Posted on June 23, 2008 1:53 PM by Admin

File this under just another kooky thing we get to do here sometimes. OK. Friday was a company holiday for us (Thank you Jim!!) so Thursday was effectively Friday. Excellent. On my way out the door, Gary – our Retail Sales Director – asked if I had a second to help with something he was working on. Sure, I wanted to begin my three-day weekend and all but listen, he had a tray of chocolate and some beer in his hand. My curiosity was piqued.

So, we headed back to the break room where we often do some of our product tastings internally. There were a couple other people there already waiting to assist in this project. Apparently, Gary was looking for tasters and flavor panel people to help him with beer and chocolate pairings. Yup, you read correctly. Beer and chocolate. Move over wine, there’s a new player at the table looking to shack up with chocolate. My curiosity was now beyond piqued. I was totally bought in but a little scared as to how this was going to work.

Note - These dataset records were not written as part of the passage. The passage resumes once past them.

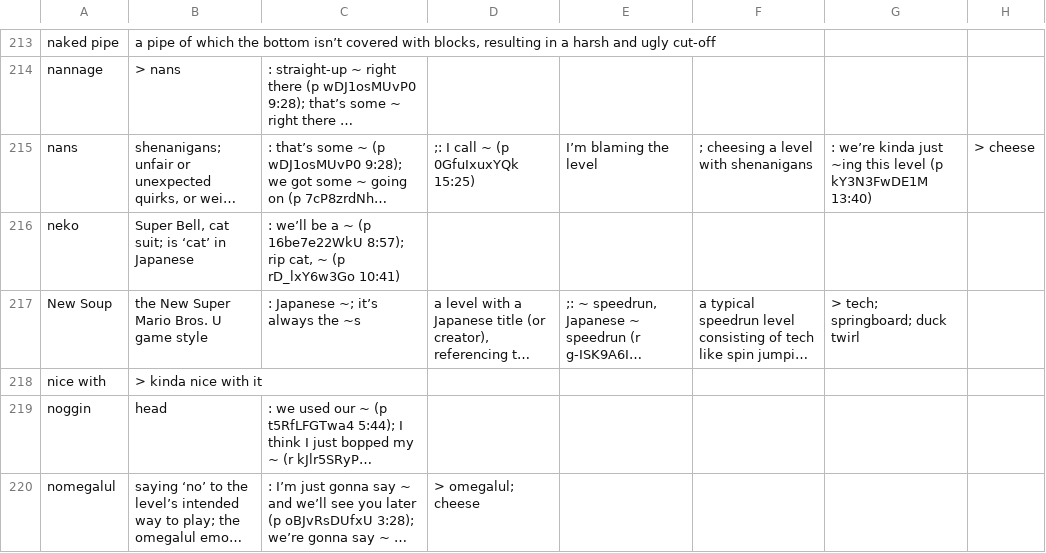
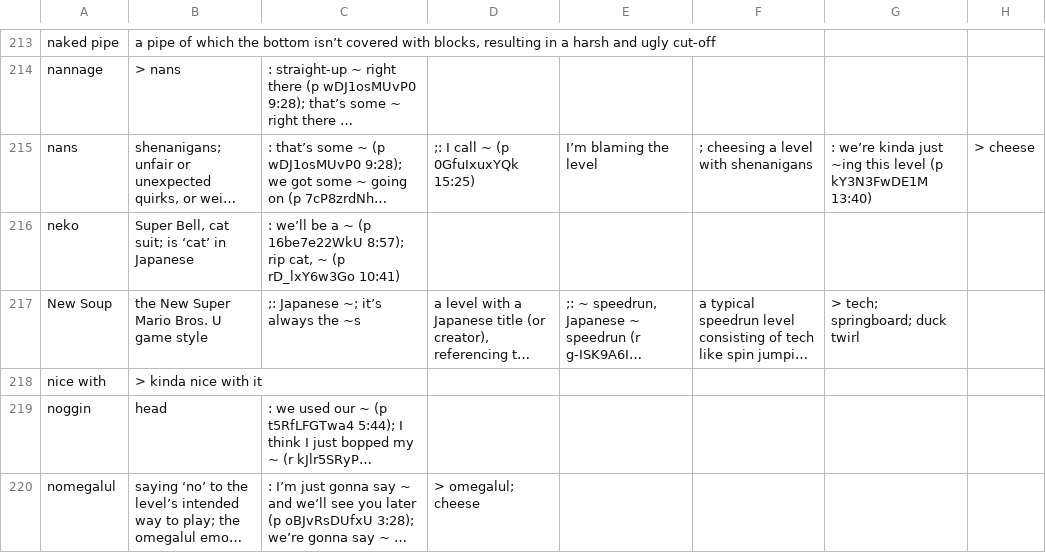
Before and after one commit to casperdewith/thechonker, a TSV file: The Chonker - Entries.tsv, drawn as a sheet; only a part is shown, gaps mark what is left out; long unchanged cells end in …; the diff covers the shown part only; the diff names each change by its address in the sheet, - before the commit and + after, or states it on an @@ line.

```diff
--- a/The Chonker - Entries.tsv
+++ b/The Chonker - Entries.tsv
-C217: : Japanese ~; it’s always the ~s
+C217: ;: Japanese ~; it’s always the ~s
```
Also changed, not shown: 14 edited cells elsewhere in this file, 1 other file.
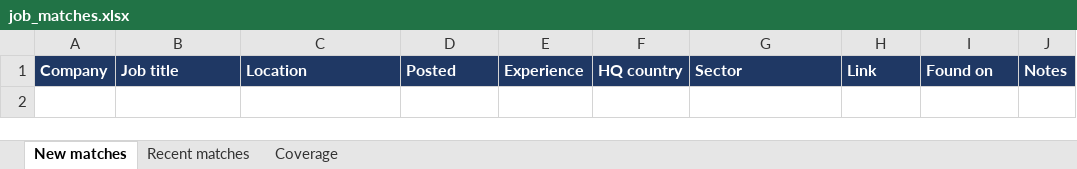
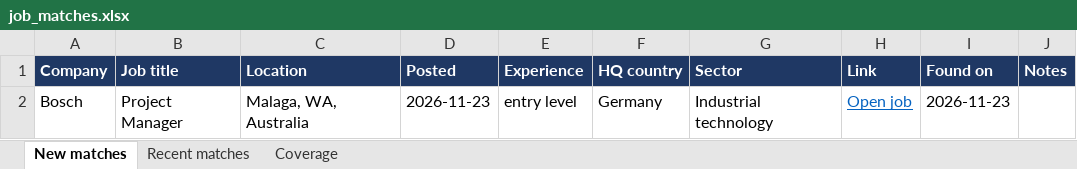
Before and after one commit to Niraj-kumar99/JobHunt, an Excel workbook: output/job_matches.xlsx, sheet New matches, drawn as a sheet; values as stored, in another font and other column widths than the file's, no borders; table styles not drawn; the diff names each change by its address in the sheet, - before the commit and + after, or states it on an @@ line.

```diff
--- a/output/job_matches.xlsx (sheet New matches)
+++ b/output/job_matches.xlsx (sheet New matches)
+row 2: Bosch | Project Manager | Malaga, WA, Australia | 2026-11-23 | entry level | Germany | Industrial technology | Open job | 2026-11-23
```
Also changed, not shown: sheet Coverage, sheet Recent matches, 6 other files.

Well, I shouldn’t tell you what brand of beer we were working with (Wolaver’s and Otter Creek this time around) or the exact flavors as it’s still a “work in progress” but I can tell you I was totally and pleasantly surprised. I never would have put beer and chocolate together in a million years but there were some really tasty pairings. Sure, you can put a chocolate-covered salty nut with nearly any beer but we didn’t stop there. We went to truffles, we went to chocolate-covered fruit. We even went to spicy chocolate. And it was wonderful.

Where are we going with this? That I don’t know just yet but Gary just stopped by my desk to ask for more assistance with the beer and chocolate. Am I in? You bet I’m in. Next time you’re sitting around with some chocolate on your coffee table and some beer in your fridge, why not give it a go?! What’s the worst that can happen?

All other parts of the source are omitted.